When Marko Martinović started working at Inchoo, we asked him what he likes to do in his free time. Enthusiastically enough, he replied: ”I write some code.” That was a bit over two years ago. He has been a member of the Inchoo family since April 2013 and today, we talked about his new project – MageMeter. All that ”I write some code.” wasn’t only talk, he made a catalog of Magento and Magento2 benchmarks metered using official Performance Toolkit.
We couldn’t restrain ourselves from asking a few questions and getting more info on the subject.
This is a revised article originally written in September 2014 when I started to play with Magento 2 for the first time. Since there were a lot of changes in Magento 2, this article also needed some refreshment. We will glance over the backend, and proceed with the development of a simple module. For this task, I picked up the payment gateway API integration. This relatively simple task will help us demonstrate some key changes in Magento 2.
More precisely, we will be focusing on implementation of Stripe payment gateway. Even though Stripe has a rich set of features, here we will be focusing only on most basic functionalities to get you started with Magento 2 extension development.
One of the biggest changes in Magento 2 is the usage of dependency injection design pattern. With this pattern, a lot has been changed inside codebase, and many new things have been introduced. In this article, I will try to explain the very basics of this design pattern, and its implementation in Magento 2 to help those who are beginners in the field of dependency injection.
Although still in development phase, Magento 2 comes with a distinctive set of changed/improved frontend approaches compared to its predecessor Magento 1.X. The big difference is that frontend is now updated with newer technologies such as HTML5, CSS3 and jQuery.
There are also significant changes/improvements to overall layout manipulation, file structure and a brand new introduction to Magento UI library heavily based on LESS preprocessor with built in compiler.

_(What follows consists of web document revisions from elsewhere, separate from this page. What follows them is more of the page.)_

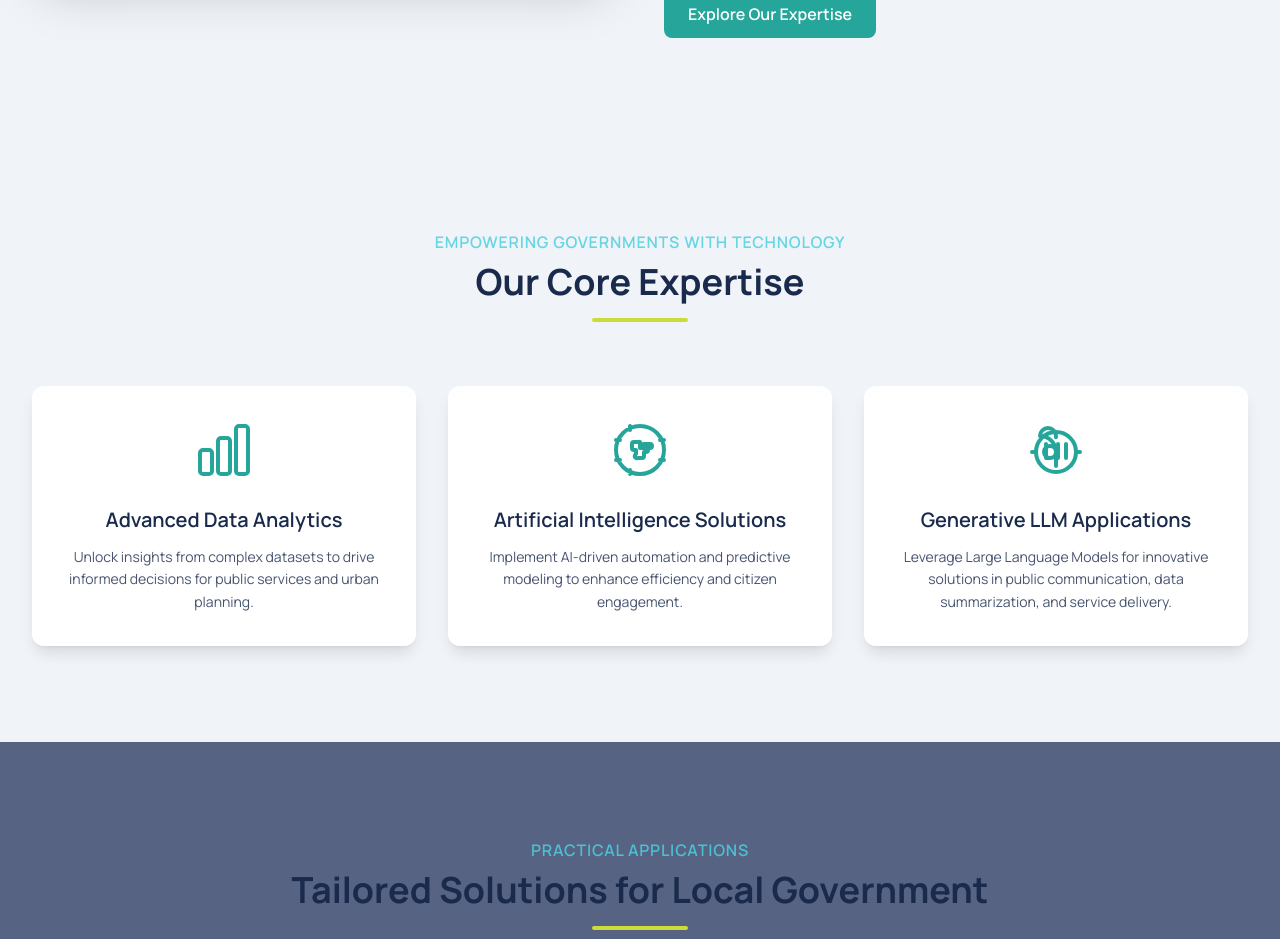
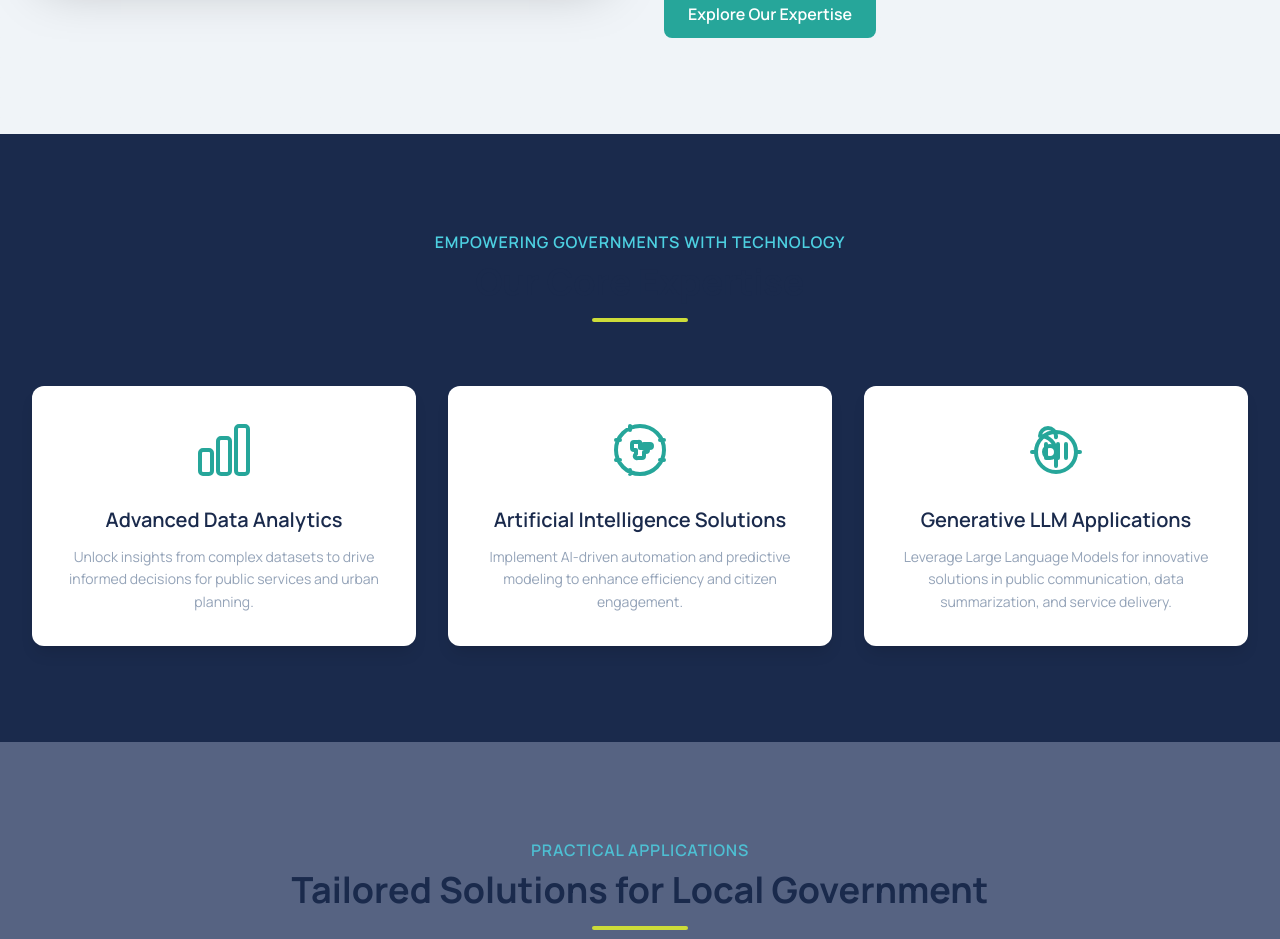
Before and after one commit to hperugu/luminacity, a React (Vite) app: page / in a window 1280 px wide. Shown: the part 1583-2522 px from the top of the page. Built offline with nearby package versions, Linux system fonts and the light colour scheme.

Commit message:
Updated ExpertiseSection.tsx

```diff
--- a/src/sections/ExpertiseSection.tsx
+++ b/src/sections/ExpertiseSection.tsx
@@ -20,8 +20,12 @@ const ExpertiseCard: React.FC<ServiceItem> = ({ icon, title, description }) => (
 
 const ExpertiseSection: React.FC<SectionProps> = ({ id }) => {
   return (
-    <SectionContainer id={id} className="section-on-light-bg">
-      <SectionTitle title="Our Core Expertise" subtitle="Empowering Governments with Technology" className="section-title-heading" />
+    <SectionContainer id={id} className="bg-neutral-dark">
+      <SectionTitle
+        title="Our Core Expertise"
+        subtitle="Empowering Governments with Technology"
+        className="text-white"
+      />
       <div className="grid md:grid-cols-3 gap-8">
         {EXPERTISE_ITEMS.map((item) => (
           <ExpertiseCard key={item.title} {...item} />
```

One of the main goals besides performance and scalability was to serve RWD out of the box. In this article I’ll try to cover some of the main differences, dive into development and demonstrate some practical examples.